Time Out Bangkok sits down for an exclusive chat with Phil Karsting, the administrator of the U.S. Foreign Agriculture Service, while he was in Bangkok, and finds out how U.S. food products have proliferated the world markets. On a more personal note, we learn about his gourmet lifestyle and favorite food.
What US agricultural produce do you like most?
You're going to make me choose? No way, my friend. That would take all day. There's so much to choose from!
US agricultural products are being exported to different parts of the world. Can you give me some examples of how these products blend/ incorporate into local food cultures?
Chef Benjamin and I made fantastic tom yam au gratin with U.S. East Coast scallops at The Dock restaurant at Gourmet Market. Tasted great, plus he let me use the kitchen torch to finish it off with a little fire.
You’ve been traveling around the world for years, visiting different countries. What is your favorite local food? Or what’s the one dish that has excited you the most?
It's hard to choose. Next week, at home, I'm going to experiment with Thai papaya salad, then fuse it with some traditional American ingredients— maybe seafood or dried cranberries.
What’s the most exotic food you’ve tried?
I'm an omnivore. I'll try just about anything as long as it's safe and prepared well. I've had great camels' milk with dates in the Algerian desert, springbok carpaccio in Johannesburg, Korean tacos from a truck in Madison, Wisconsin…
How do you unwind?
I exercise so I don't have to buy bigger clothes.
What’s the secret to the success of U.S. food products around the world?
Safety, quality, reliability and taste.
If you had to recommend a U.S. food product to Thai consumers, what would it be and why?
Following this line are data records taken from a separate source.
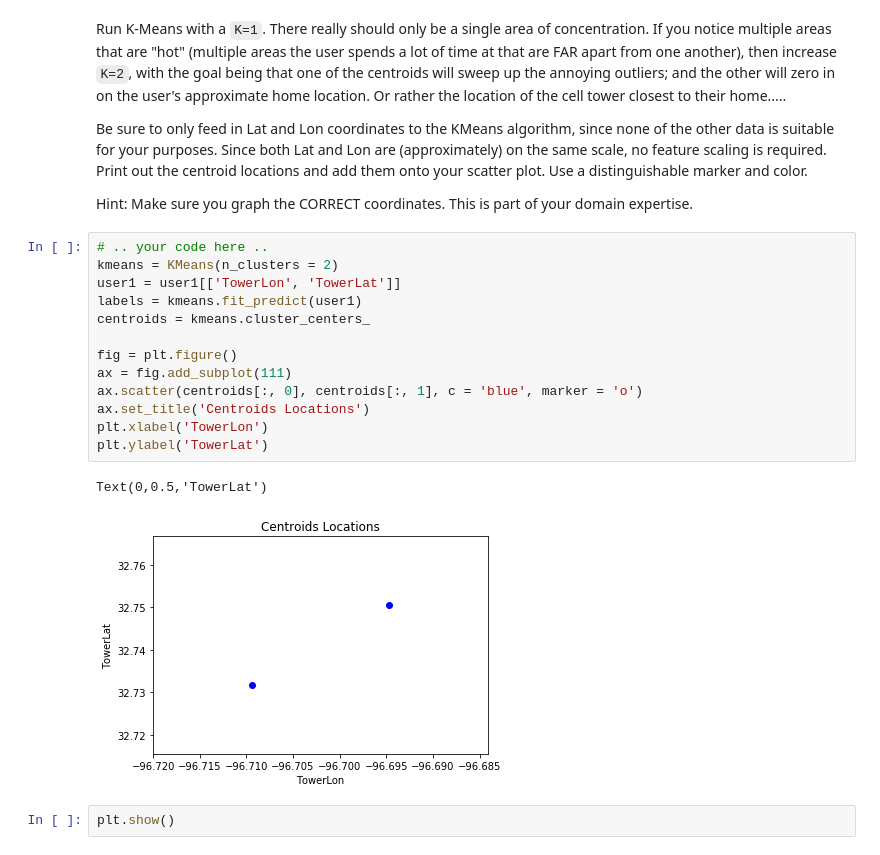
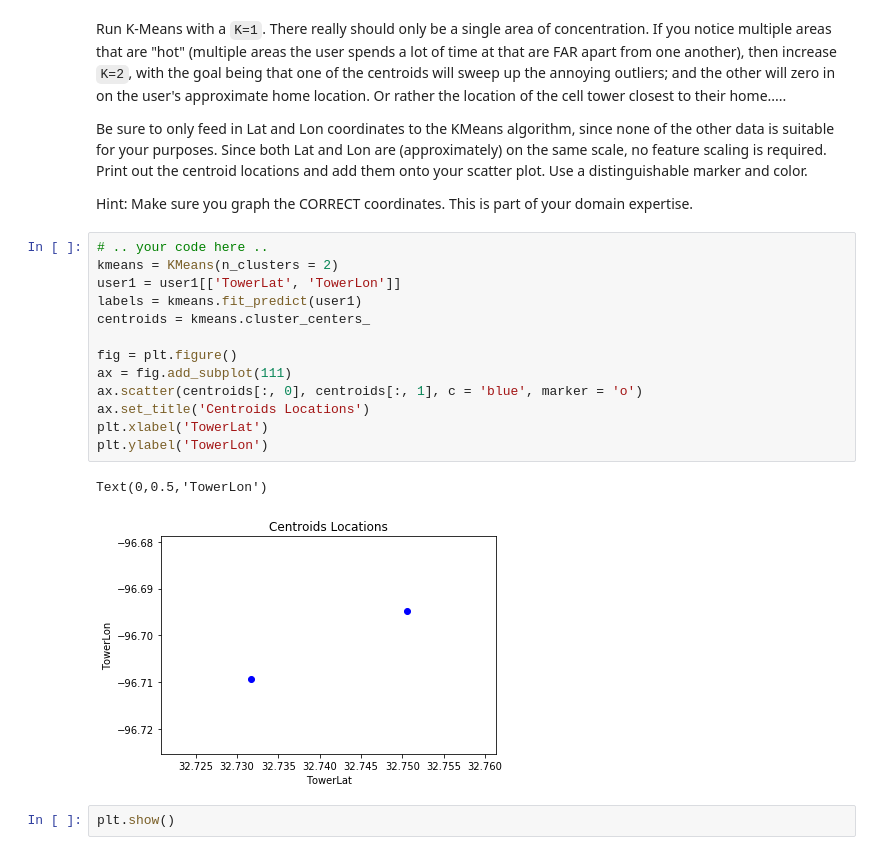
Before and after one commit to Haopython/DAT210x, a Jupyter notebook: Module5/Module5 - Lab2.ipynb, the cells around one changed output. Drawn from its saved outputs; the diff is of its cells as text.

```diff
--- a/Module5/Module5 - Lab2.ipynb
+++ b/Module5/Module5 - Lab2.ipynb
@@ -165,19 +165,19 @@ Hint: Make sure you graph the CORRECT coordinates. This is part of your domain e
 # %%
 # .. your code here ..
 kmeans = KMeans(n_clusters = 2)
-user1 = user1[['TowerLon', 'TowerLat']]
+user1 = user1[['TowerLat', 'TowerLon']]
 labels = kmeans.fit_predict(user1)
 centroids = kmeans.cluster_centers_
 
 fig = plt.figure()
 ax = fig.add_subplot(111)
 ax.scatter(centroids[:, 0], centroids[:, 1], c = 'blue', marker = 'o')
 ax.set_title('Centroids Locations')
-plt.xlabel('TowerLon')
-plt.ylabel('TowerLat')
+plt.xlabel('TowerLat')
+plt.ylabel('TowerLon')
 # %% [output]
-Text(0,0.5,'TowerLat')
+Text(0,0.5,'TowerLon')
-[figure, old version]
+[figure, new version]
 # %%
 plt.show()
 # %% [markdown]
```
Also changed, not shown: parts of 6 cells of this notebook, 1 other file.
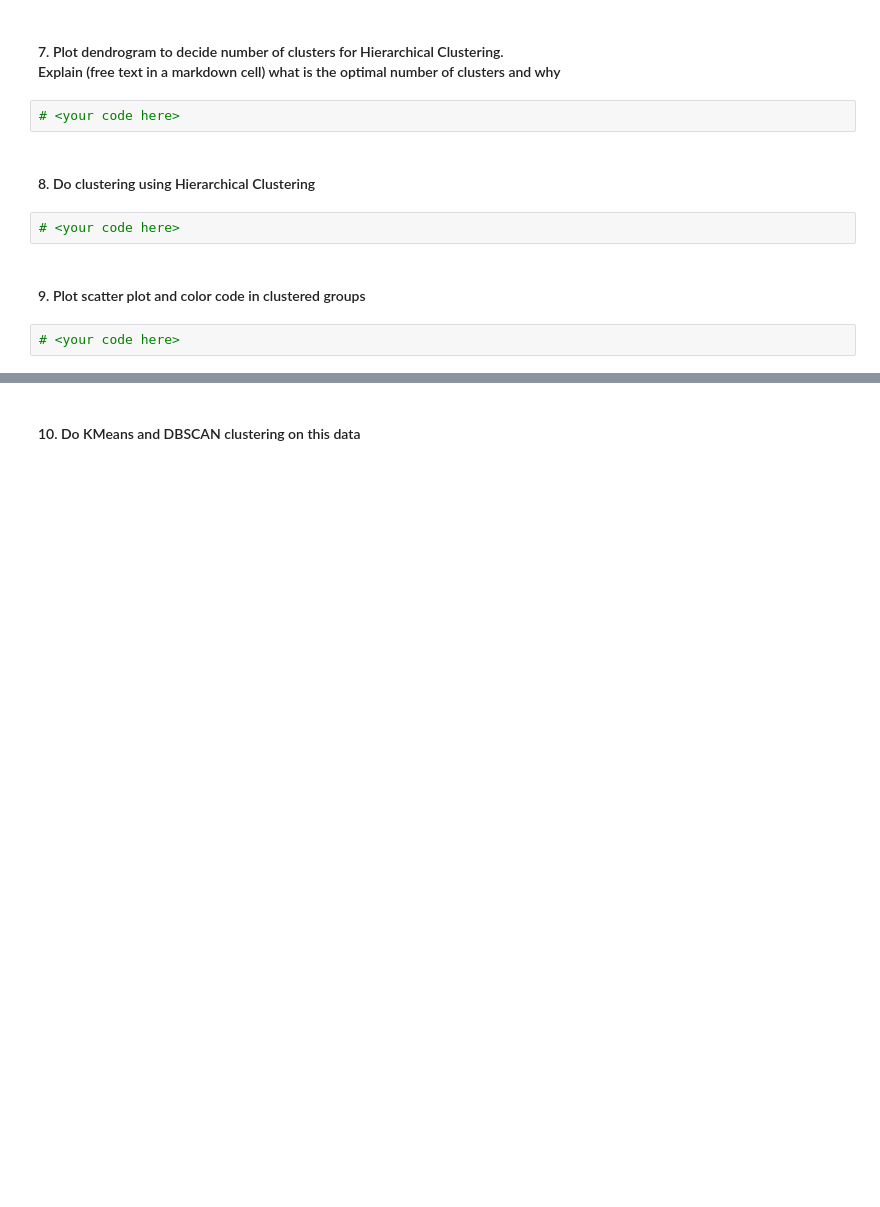
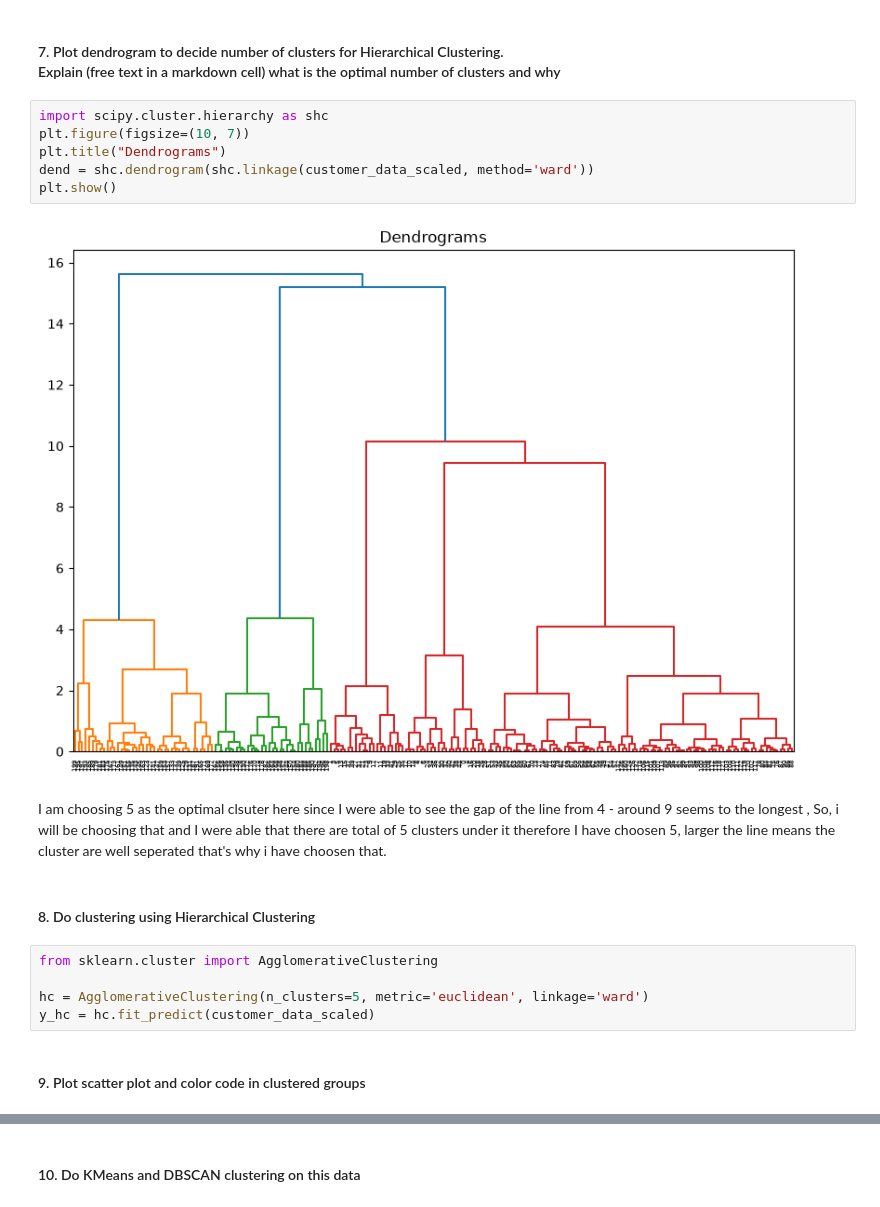
Before and after one commit to RidhanPar/Accenture_Bootcamp, a Jupyter notebook: Day 4/Day4_practice.ipynb, the cells around one changed output, grey strips where cells are left out. Saved outputs shown, nothing was run; the diff lists cells and outputs as text; blank space fills up the shorter version.

```diff
--- a/Day 4/Day4_practice.ipynb
+++ b/Day 4/Day4_practice.ipynb
@@ -54,12 +140,21 @@ customer_data.describe()
 # %% [markdown]
 #### 7. Plot dendrogram to decide number of clusters for Hierarchical Clustering. <br> Explain (free text in a markdown cell) what is the optimal number of clusters and why
-# %%
-# <your code here>
+# %%
+import scipy.cluster.hierarchy as shc
+plt.figure(figsize=(10, 7))
+plt.title("Dendrograms")
+dend = shc.dendrogram(shc.linkage(customer_data_scaled, method='ward'))
+plt.show()
+# %% [output]
+[figure, added]
+# %% [markdown]
+I am choosing 5 as the optimal clsuter here since I were able to see the gap of the line from 4 - around 9 seems to the longest , So, i will be choosing that and I were able that there are total of 5 clusters under it therefore I have choosen 5, larger the line means the cluster are well seperated that's why i have choosen that.
 # %% [markdown]
 #### 8. Do clustering using Hierarchical Clustering
-# %%
-# <your code here>
+# %%
+from sklearn.cluster import AgglomerativeClustering
+
+hc = AgglomerativeClustering(n_clusters=5, metric='euclidean', linkage='ward')
+y_hc = hc.fit_predict(customer_data_scaled)
 # %% [markdown]
 #### 9. Plot scatter plot and color code in clustered groups
-# %%
-# <your code here>
```
Also changed, not shown: parts of 68 cells of this notebook.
California table grapes, Washington apples and tree nuts from across the U.S. make great additions to traditional dishes. Plus they're easy to take to the office and share.